=== EXERCISE ===
The part to set down runs from the first line of the data below through the line with "Deploying to gh-pages", inclusive; write it exactly and leave out the pictures.

[Change detection outputs]
───

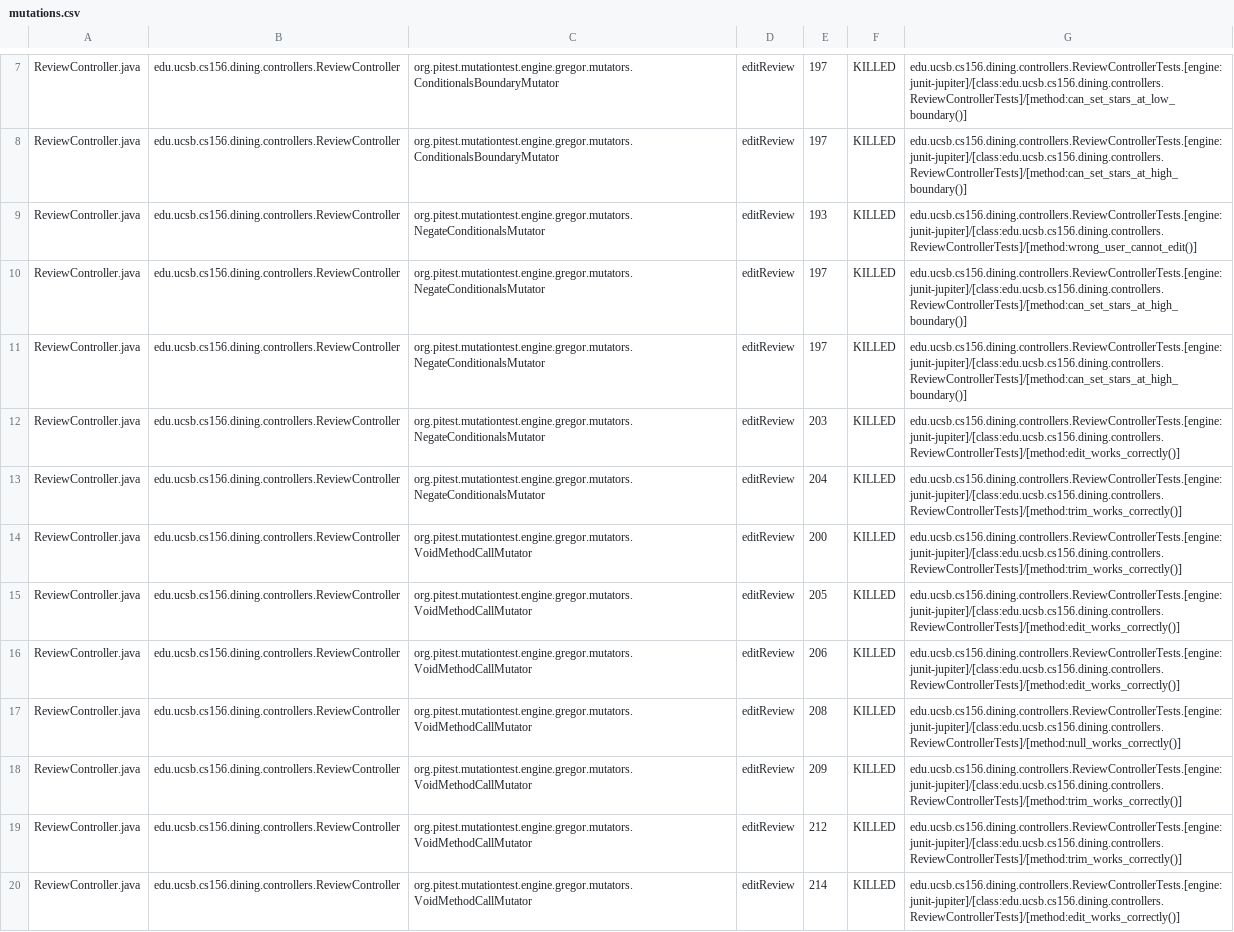
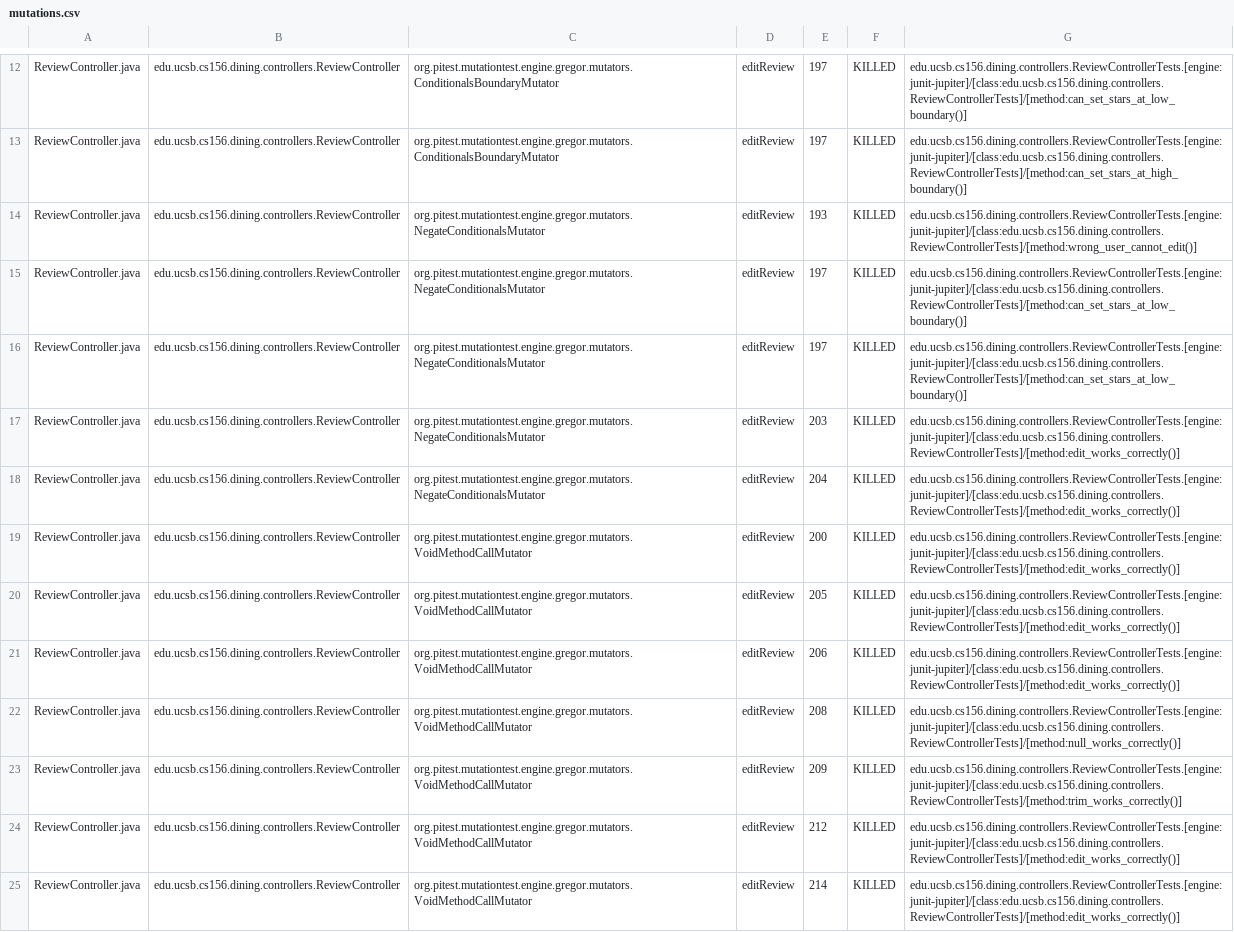
Before and after one commit to ucsb-cs156-f25/proj-dining-f25-07, a CSV file: pitest/mutations.csv, drawn as a sheet; only a part is shown, gaps mark what is left out; the diff covers the shown part only.

Commit message:
Deploying to gh-pages from @ ucsb-cs156-f25/proj-dining-f25-07@8826b7e804dbaaafb83c311360fce62e494af777 🚀

```diff
--- a/pitest/mutations.csv
+++ b/pitest/mutations.csv
@@ -9,7 +14,7 @@ ReviewController.java,edu.ucsb.cs156.dining.controllers.ReviewController,org.pit
 ReviewController.java,edu.ucsb.cs156.dining.controllers.ReviewController,org.pitest.mutationtest.engine.gregor.mutators.NegateConditionalsMutator,editReview,193,KILLED,edu.ucsb.cs156.dining.controllers.ReviewControllerTests.[engine:junit-jupiter]/[class:edu.ucsb.cs156.dining.controllers.ReviewControllerTests]/[method:wrong_user_cannot_edit()]
-ReviewController.java,edu.ucsb.cs156.dining.controllers.ReviewController,org.pitest.mutationtest.engine.gregor.mutators.NegateConditionalsMutator,editReview,197,KILLED,edu.ucsb.cs156.dining.controllers.ReviewControllerTests.[engine:junit-jupiter]/[class:edu.ucsb.cs156.dining.controllers.ReviewControllerTests]/[method:can_set_stars_at_high_boundary()]
-ReviewController.java,edu.ucsb.cs156.dining.controllers.ReviewController,org.pitest.mutationtest.engine.gregor.mutators.NegateConditionalsMutator,editReview,197,KILLED,edu.ucsb.cs156.dining.controllers.ReviewControllerTests.[engine:junit-jupiter]/[class:edu.ucsb.cs156.dining.controllers.ReviewControllerTests]/[method:can_set_stars_at_high_boundary()]
+ReviewController.java,edu.ucsb.cs156.dining.controllers.ReviewController,org.pitest.mutationtest.engine.gregor.mutators.NegateConditionalsMutator,editReview,197,KILLED,edu.ucsb.cs156.dining.controllers.ReviewControllerTests.[engine:junit-jupiter]/[class:edu.ucsb.cs156.dining.controllers.ReviewControllerTests]/[method:can_set_stars_at_low_boundary()]
+ReviewController.java,edu.ucsb.cs156.dining.controllers.ReviewController,org.pitest.mutationtest.engine.gregor.mutators.NegateConditionalsMutator,editReview,197,KILLED,edu.ucsb.cs156.dining.controllers.ReviewControllerTests.[engine:junit-jupiter]/[class:edu.ucsb.cs156.dining.controllers.ReviewControllerTests]/[method:can_set_stars_at_low_boundary()]
 ReviewController.java,edu.ucsb.cs156.dining.controllers.ReviewController,org.pitest.mutationtest.engine.gregor.mutators.NegateConditionalsMutator,editReview,203,KILLED,edu.ucsb.cs156.dining.controllers.ReviewControllerTests.[engine:junit-jupiter]/[class:edu.ucsb.cs156.dining.controllers.ReviewControllerTests]/[method:edit_works_correctly()]
-ReviewController.java,edu.ucsb.cs156.dining.controllers.ReviewController,org.pitest.mutationtest.engine.gregor.mutators.NegateConditionalsMutator,editReview,204,KILLED,edu.ucsb.cs156.dining.controllers.ReviewControllerTests.[engine:junit-jupiter]/[class:edu.ucsb.cs156.dining.controllers.ReviewControllerTests]/[method:trim_works_correctly()]
-ReviewController.java,edu.ucsb.cs156.dining.controllers.ReviewController,org.pitest.mutationtest.engine.gregor.mutators.VoidMethodCallMutator,editReview,200,KILLED,edu.ucsb.cs156.dining.controllers.ReviewControllerTests.[engine:junit-jupiter]/[class:edu.ucsb.cs156.dining.controllers.ReviewControllerTests]/[method:trim_works_correctly()]
+ReviewController.java,edu.ucsb.cs156.dining.controllers.ReviewController,org.pitest.mutationtest.engine.gregor.mutators.NegateConditionalsMutator,editReview,204,KILLED,edu.ucsb.cs156.dining.controllers.ReviewControllerTests.[engine:junit-jupiter]/[class:edu.ucsb.cs156.dining.controllers.ReviewControllerTests]/[method:edit_works_correctly()]
+ReviewController.java,edu.ucsb.cs156.dining.controllers.ReviewController,org.pitest.mutationtest.engine.gregor.mutators.VoidMethodCallMutator,editReview,200,KILLED,edu.ucsb.cs156.dining.controllers.ReviewControllerTests.[engine:junit-jupiter]/[class:edu.ucsb.cs156.dining.controllers.ReviewControllerTests]/[method:edit_works_correctly()]
 ReviewController.java,edu.ucsb.cs156.dining.controllers.ReviewController,org.pitest.mutationtest.engine.gregor.mutators.VoidMethodCallMutator,editReview,205,KILLED,edu.ucsb.cs156.dining.controllers.ReviewControllerTests.[engine:junit-jupiter]/[class:edu.ucsb.cs156.dining.controllers.ReviewControllerTests]/[method:edit_works_correctly()]
@@ -18,3 +23,3 @@ ReviewController.java,edu.ucsb.cs156.dining.controllers.ReviewController,org.pit
 ReviewController.java,edu.ucsb.cs156.dining.controllers.ReviewController,org.pitest.mutationtest.engine.gregor.mutators.VoidMethodCallMutator,editReview,209,KILLED,edu.ucsb.cs156.dining.controllers.ReviewControllerTests.[engine:junit-jupiter]/[class:edu.ucsb.cs156.dining.controllers.ReviewControllerTests]/[method:trim_works_correctly()]
-ReviewController.java,edu.ucsb.cs156.dining.controllers.ReviewController,org.pitest.mutationtest.engine.gregor.mutators.VoidMethodCallMutator,editReview,212,KILLED,edu.ucsb.cs156.dining.controllers.ReviewControllerTests.[engine:junit-jupiter]/[class:edu.ucsb.cs156.dining.controllers.ReviewControllerTests]/[method:trim_works_correctly()]
+ReviewController.java,edu.ucsb.cs156.dining.controllers.ReviewController,org.pitest.mutationtest.engine.gregor.mutators.VoidMethodCallMutator,editReview,212,KILLED,edu.ucsb.cs156.dining.controllers.ReviewControllerTests.[engine:junit-jupiter]/[class:edu.ucsb.cs156.dining.controllers.ReviewControllerTests]/[method:edit_works_correctly()]
 ReviewController.java,edu.ucsb.cs156.dining.controllers.ReviewController,org.pitest.mutationtest.engine.gregor.mutators.VoidMethodCallMutator,editReview,214,KILLED,edu.ucsb.cs156.dining.controllers.ReviewControllerTests.[engine:junit-jupiter]/[class:edu.ucsb.cs156.dining.controllers.ReviewControllerTests]/[method:edit_works_correctly()]
```
Also changed, not shown: 2 added rows, 1 removed row, 25 moved rows and 24 edited cells elsewhere in this file, 19 other files.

───

=== REPLY ===
Before and after one commit to ucsb-cs156-f25/proj-dining-f25-07, a CSV file: pitest/mutations.csv, drawn as a sheet; only a part is shown, gaps mark what is left out; the diff covers the shown part only.

Commit message:
Deploying to gh-pages from @ ucsb-cs156-f25/proj-dining-f25-07@8826b7e804dbaaafb83c311360fce62e494af777 🚀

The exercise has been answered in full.